◆ Goal of the exercise ◆
For each line in the data below that has the word "research", copy that line.

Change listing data
- - - -
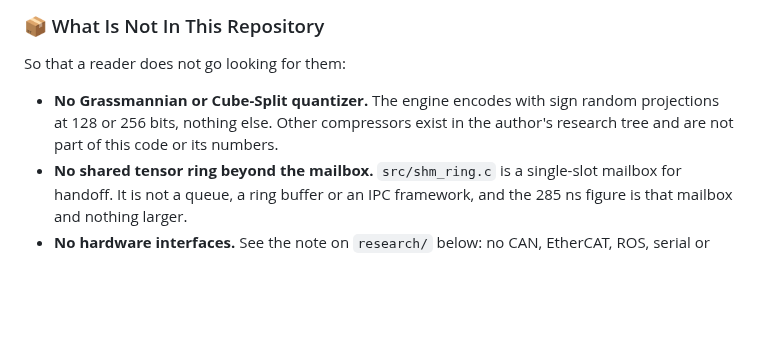
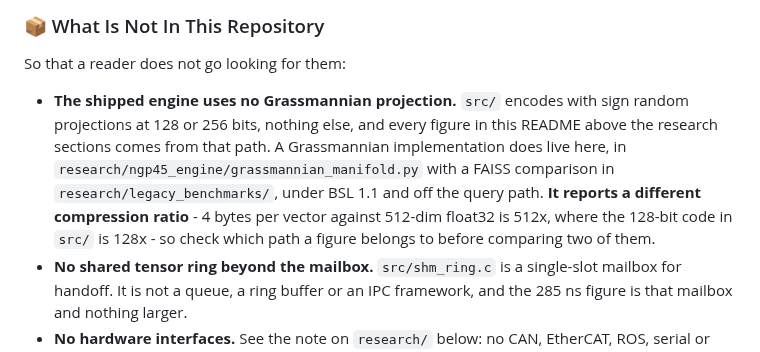
Before and after one commit to mister3ai-cmyk/genesis-live-core, a Markdown page: README.md, the part around the change. Rendered like a GitHub page; blank space fills up the shorter version.

Commit message:
Correct a false absence claim about the Grassmannian path
The "what is not in this repository" list said there is no Grassmannian or
Cube-Split quantizer. There is: research/ngp45_engine/grassmannian_manifold.py,
with a FAISS comparison in research/legacy_benchmarks/ that builds its own
Hamming kernel from fast_hamming.c. Running it reports 45,962 QPS against FAISS
IndexFlatIP's 4,533 and IndexHNSWFlat's 28,359, and prints a 512x compression
ratio for its 4-byte-per-vector codes.

That ratio is the one to be careful about: 512x is 2048 bytes to 4, which is the
Grassmannian uint32 path, while 128x is 2048 bytes to 16, which is the 128-bit
code in src/. Both are real and they are not the same quantizer. The entry now
says which path each belongs to instead of denying one of them exists.

Co-Authored-By: Claude Opus 5 <noreply@anthropic.com>

```diff
--- a/README.md
+++ b/README.md
@@ -89,9 +89,14 @@ that way.
 
 So that a reader does not go looking for them:
 
-* **No Grassmannian or Cube-Split quantizer.** The engine encodes with sign
-  random projections at 128 or 256 bits, nothing else. Other compressors exist
-  in the author's research tree and are not part of this code or its numbers.
+* **The shipped engine uses no Grassmannian projection.** `src/` encodes with
+  sign random projections at 128 or 256 bits, nothing else, and every figure in
+  this README above the research sections comes from that path. A Grassmannian
+  implementation does live here, in `research/ngp45_engine/grassmannian_manifold.py`
+  with a FAISS comparison in `research/legacy_benchmarks/`, under BSL 1.1 and off
+  the query path. **It reports a different compression ratio** - 4 bytes per
+  vector against 512-dim float32 is 512x, where the 128-bit code in `src/` is
+  128x - so check which path a figure belongs to before comparing two of them.
 * **No shared tensor ring beyond the mailbox.** `src/shm_ring.c` is a
   single-slot mailbox for handoff. It is not a queue, a ring buffer or an IPC
   framework, and the 285 ns figure is that mailbox and nothing larger.
```
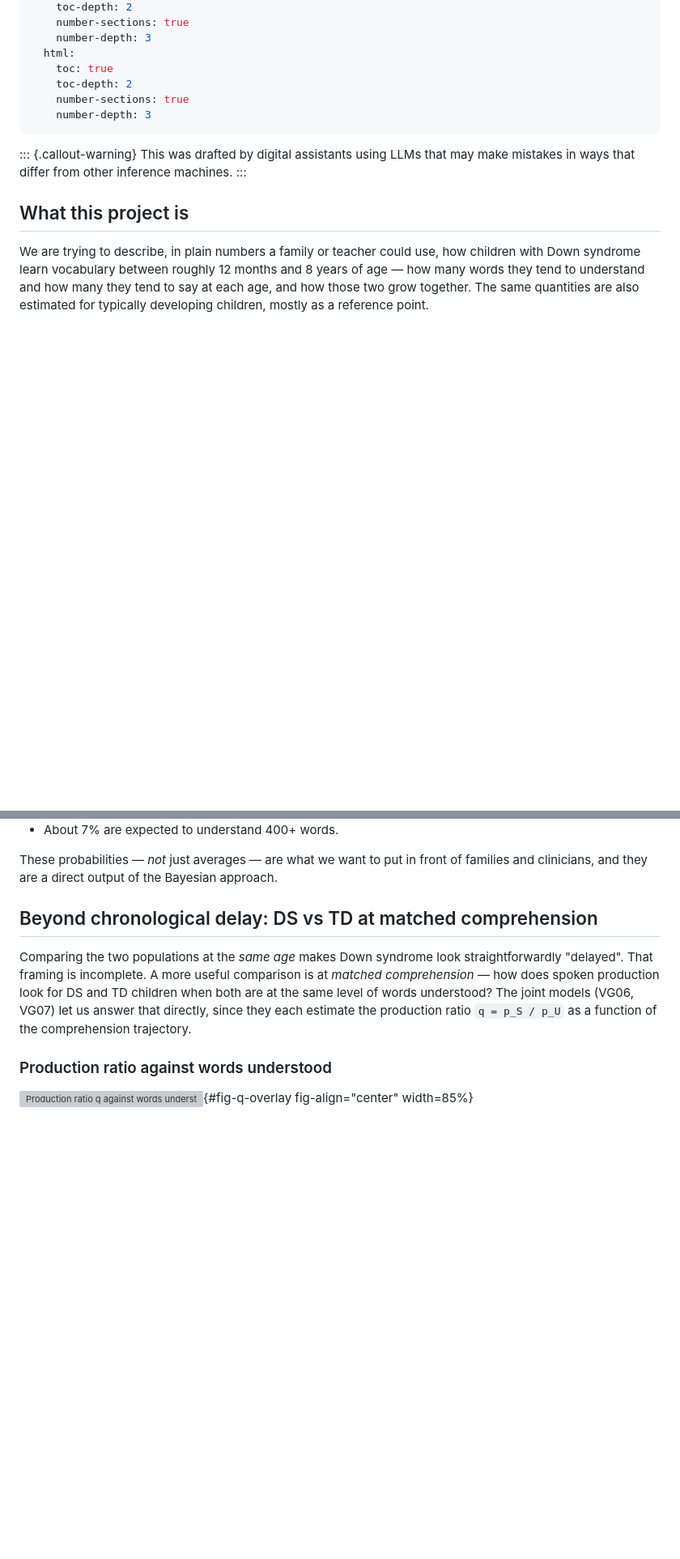
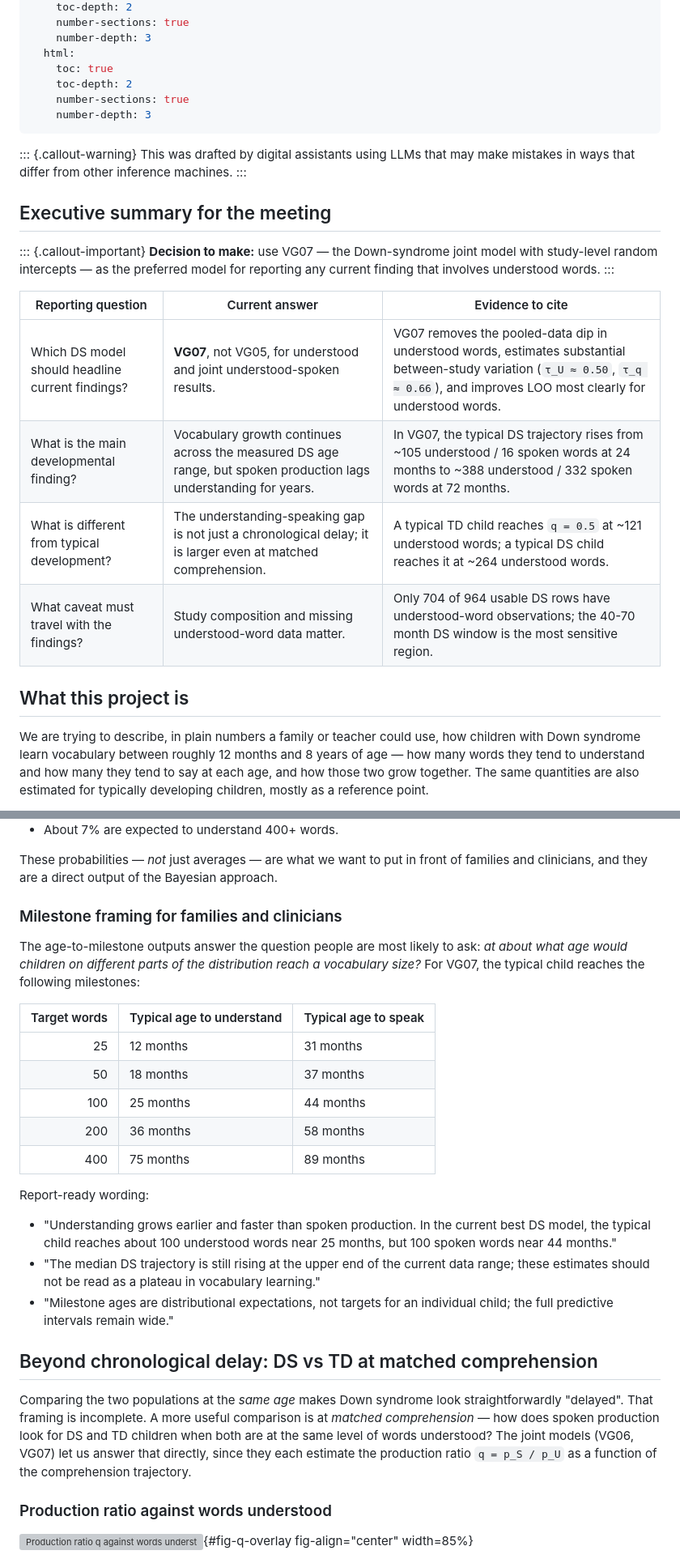
Before and after one commit to dseinternational/vocabulary-growth, a Markdown page: notes/202605120945-meeting-project-review.md, 2 parts joined by grey strips. Shown at 81% size. Drawn GitHub-style; blank space fills up the shorter version; grey boxes are pictures that could not be loaded.

Commit message:
Strengthen meeting findings summary
Co-authored-by: Copilot <223556219+Copilot@users.noreply.github.com>

```diff
--- a/notes/202605120945-meeting-project-review.md
+++ b/notes/202605120945-meeting-project-review.md
@@ -34,6 +34,21 @@ This was drafted by digital assistants using LLMs that may make mistakes
 in ways that differ from other inference machines.
 :::
 
+## Executive summary for the meeting
+
+::: {.callout-important}
+**Decision to make:** use VG07 — the Down-syndrome joint model with
+study-level random intercepts — as the preferred model for reporting any
+current finding that involves understood words.
+:::
+
+| Reporting question | Current answer | Evidence to cite |
+| --- | --- | --- |
+| Which DS model should headline current findings? | **VG07**, not VG05, for understood and joint understood-spoken results. | VG07 removes the pooled-data dip in understood words, estimates substantial between-study variation (`τ_U ≈ 0.50`, `τ_q ≈ 0.66`), and improves LOO most clearly for understood words. |
+| What is the main developmental finding? | Vocabulary growth continues across the measured DS age range, but spoken production lags understanding for years. | In VG07, the typical DS trajectory rises from ~105 understood / 16 spoken words at 24 months to ~388 understood / 332 spoken words at 72 months. |
+| What is different from typical development? | The understanding-speaking gap is not just a chronological delay; it is larger even at matched comprehension. | A typical TD child reaches `q = 0.5` at ~121 understood words; a typical DS child reaches it at ~264 understood words. |
+| What caveat must travel with the findings? | Study composition and missing understood-word data matter. | Only 704 of 964 usable DS rows have understood-word observations; the 40-70 month DS window is the most sensitive region. |
+
 ## What this project is
 
 We are trying to describe, in plain numbers a family or teacher could use,
@@ -186,6 +202,32 @@ VG07's posterior predictive output for understood words):
 These probabilities — *not* just averages — are what we want to put in
 front of families and clinicians, and they are a direct output of the
 Bayesian approach.
+
+### Milestone framing for families and clinicians
+
+The age-to-milestone outputs answer the question people are most likely to
+ask: *at about what age would children on different parts of the distribution
+reach a vocabulary size?* For VG07, the typical child reaches the following
+milestones:
+
+| Target words | Typical age to understand | Typical age to speak |
+| -----------: | :------------------------ | :------------------- |
+| 25           | 12 months                 | 31 months            |
+| 50           | 18 months                 | 37 months            |
+| 100          | 25 months                 | 44 months            |
+| 200          | 36 months                 | 58 months            |
+| 400          | 75 months                 | 89 months            |
+
+Report-ready wording:
+
+- "Understanding grows earlier and faster than spoken production. In the
+  current best DS model, the typical child reaches about 100 understood
+  words near 25 months, but 100 spoken words near 44 months."
+- "The median DS trajectory is still rising at the upper end of the current
+  data range; these estimates should not be read as a plateau in vocabulary
+  learning."
+- "Milestone ages are distributional expectations, not targets for an
+  individual child; the full predictive intervals remain wide."
 
 ## Beyond chronological delay: DS vs TD at matched comprehension
 
```
Also changed, not shown: other parts of notes/202605120945-meeting-project-review.md (+12 -10 lines).
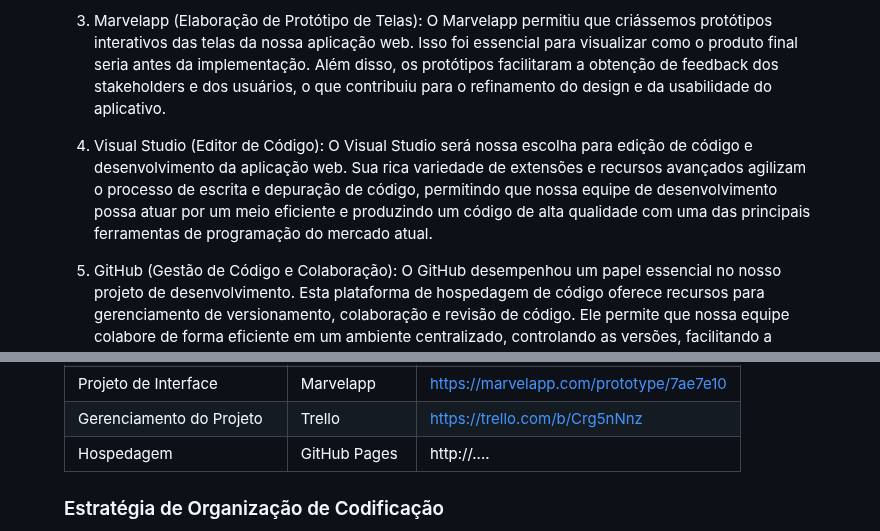
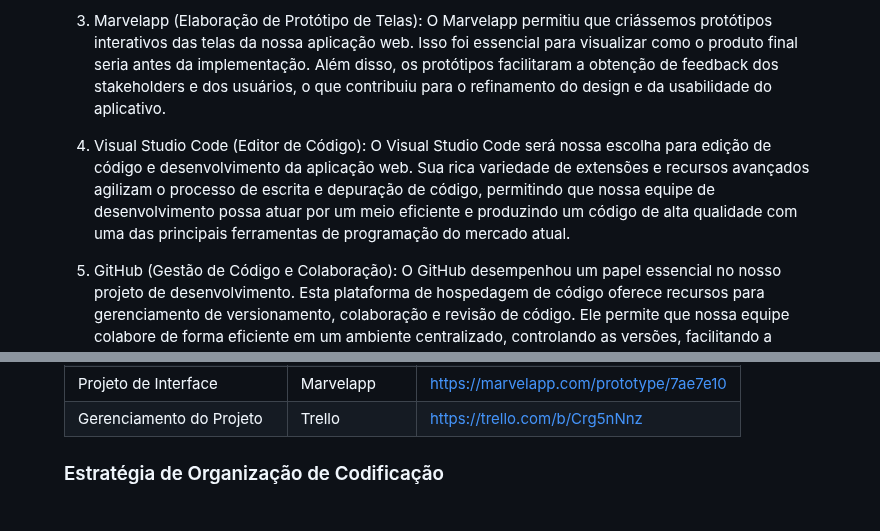
Before and after one commit to ICEI-PUC-Minas-PMV-ADS/pmv-ads-2023-2-e1-proj-web-t11-pvm-ads-2023-2-e1-colecoes, a Markdown page: documentos/03-Metodologia.md, 2 parts joined by grey strips. GitHub-like rendering.

```diff
--- a/documentos/03-Metodologia.md
+++ b/documentos/03-Metodologia.md
@@ -62,7 +62,7 @@
 
 3. Marvelapp (Elaboração de Protótipo de Telas): O Marvelapp permitiu que criássemos protótipos interativos das telas da nossa aplicação web. Isso foi essencial para visualizar como o produto final seria antes da implementação. Além disso, os protótipos facilitaram a obtenção de feedback dos stakeholders e dos usuários, o que contribuiu para o refinamento do design e da usabilidade do aplicativo.
 
-4. Visual Studio (Editor de Código): O Visual Studio será nossa escolha para edição de código e desenvolvimento da aplicação web. Sua rica variedade de extensões e recursos avançados agilizam o processo de escrita e depuração de código, permitindo que nossa equipe de desenvolvimento possa atuar por um meio eficiente e produzindo um código de alta qualidade com uma das principais ferramentas de programação do mercado atual.
+4. Visual Studio Code (Editor de Código): O Visual Studio Code será nossa escolha para edição de código e desenvolvimento da aplicação web. Sua rica variedade de extensões e recursos avançados agilizam o processo de escrita e depuração de código, permitindo que nossa equipe de desenvolvimento possa atuar por um meio eficiente e produzindo um código de alta qualidade com uma das principais ferramentas de programação do mercado atual.
 
 5. GitHub (Gestão de Código e Colaboração): O GitHub desempenhou um papel essencial no nosso projeto de desenvolvimento. Esta plataforma de hospedagem de código oferece recursos para gerenciamento de versionamento, colaboração e revisão de código. Ele permite que nossa equipe colabore de forma eficiente em um ambiente centralizado, controlando as versões, facilitando a resolução de conflitos e garantindo a integridade do código.
 
@@ -75,6 +75,5 @@ Os artefatos do projeto são desenvolvidos a partir de diversas plataformas e a
 | Projeto de Interface                | Marvelapp                          | https://marvelapp.com/prototype/7ae7e10                          |
 | Gerenciamento do Projeto            | Trello                             | https://trello.com/b/Crg5nNnz          |
-| Hospedagem                          | GitHub Pages                       | http://....                            |
 
 ### Estratégia de Organização de Codificação
 
```
Also changed, not shown: other parts of documentos/03-Metodologia.md (+1 -1 lines).
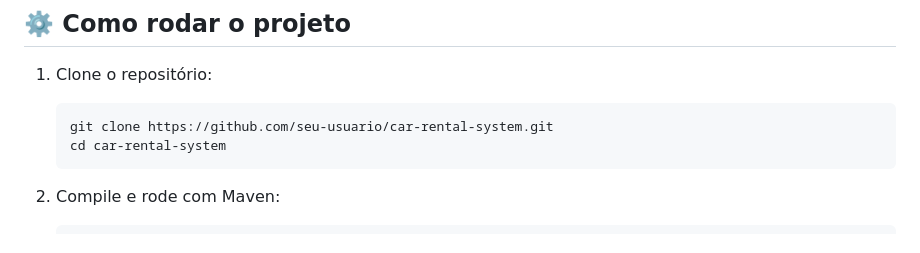
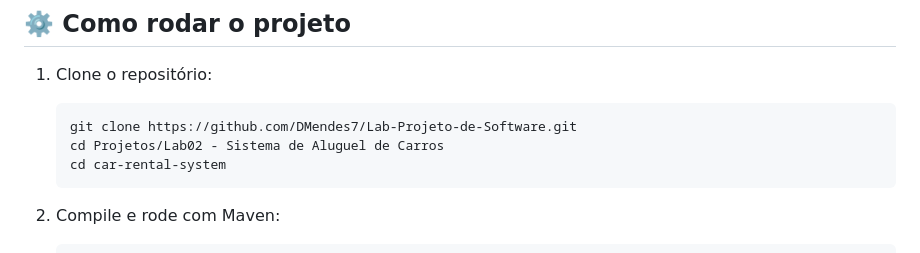
Before and after one commit to DMendes7/Lab-Projeto-de-Software, a Markdown page: Projetos/Lab02 - Sistema de Aluguel de Carros/README.md, the part around the change printed below. Drawn GitHub-style.

Commit message:
LAB02: Update Readme

````diff
--- a/Projetos/Lab02 - Sistema de Aluguel de Carros/README.md
+++ b/Projetos/Lab02 - Sistema de Aluguel de Carros/README.md
@@ -61,7 +61,8 @@ O objetivo é simular um sistema moderno de gerenciamento de uma locadora de aut
 
 1. Clone o repositório:
    ```bash
-   git clone https://github.com/seu-usuario/car-rental-system.git
+   git clone https://github.com/DMendes7/Lab-Projeto-de-Software.git
+   cd Projetos/Lab02 - Sistema de Aluguel de Carros
    cd car-rental-system
    ```
 
````
Also changed, not shown: other parts of Projetos/Lab02 - Sistema de Aluguel de Carros/README.md (+8 -8 lines).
- - - -
◆ Result of the exercise ◆
Cube-Split quantizer. There is: research/ngp45_engine/grassmannian_manifold.py,
with a FAISS comparison in research/legacy_benchmarks/ that builds its own
-  in the author's research tree and are not part of this code or its numbers.
+  this README above the research sections comes from that path. A Grassmannian
+  implementation does live here, in `research/ngp45_engine/grassmannian_manifold.py`
+  with a FAISS comparison in `research/legacy_benchmarks/`, under BSL 1.1 and off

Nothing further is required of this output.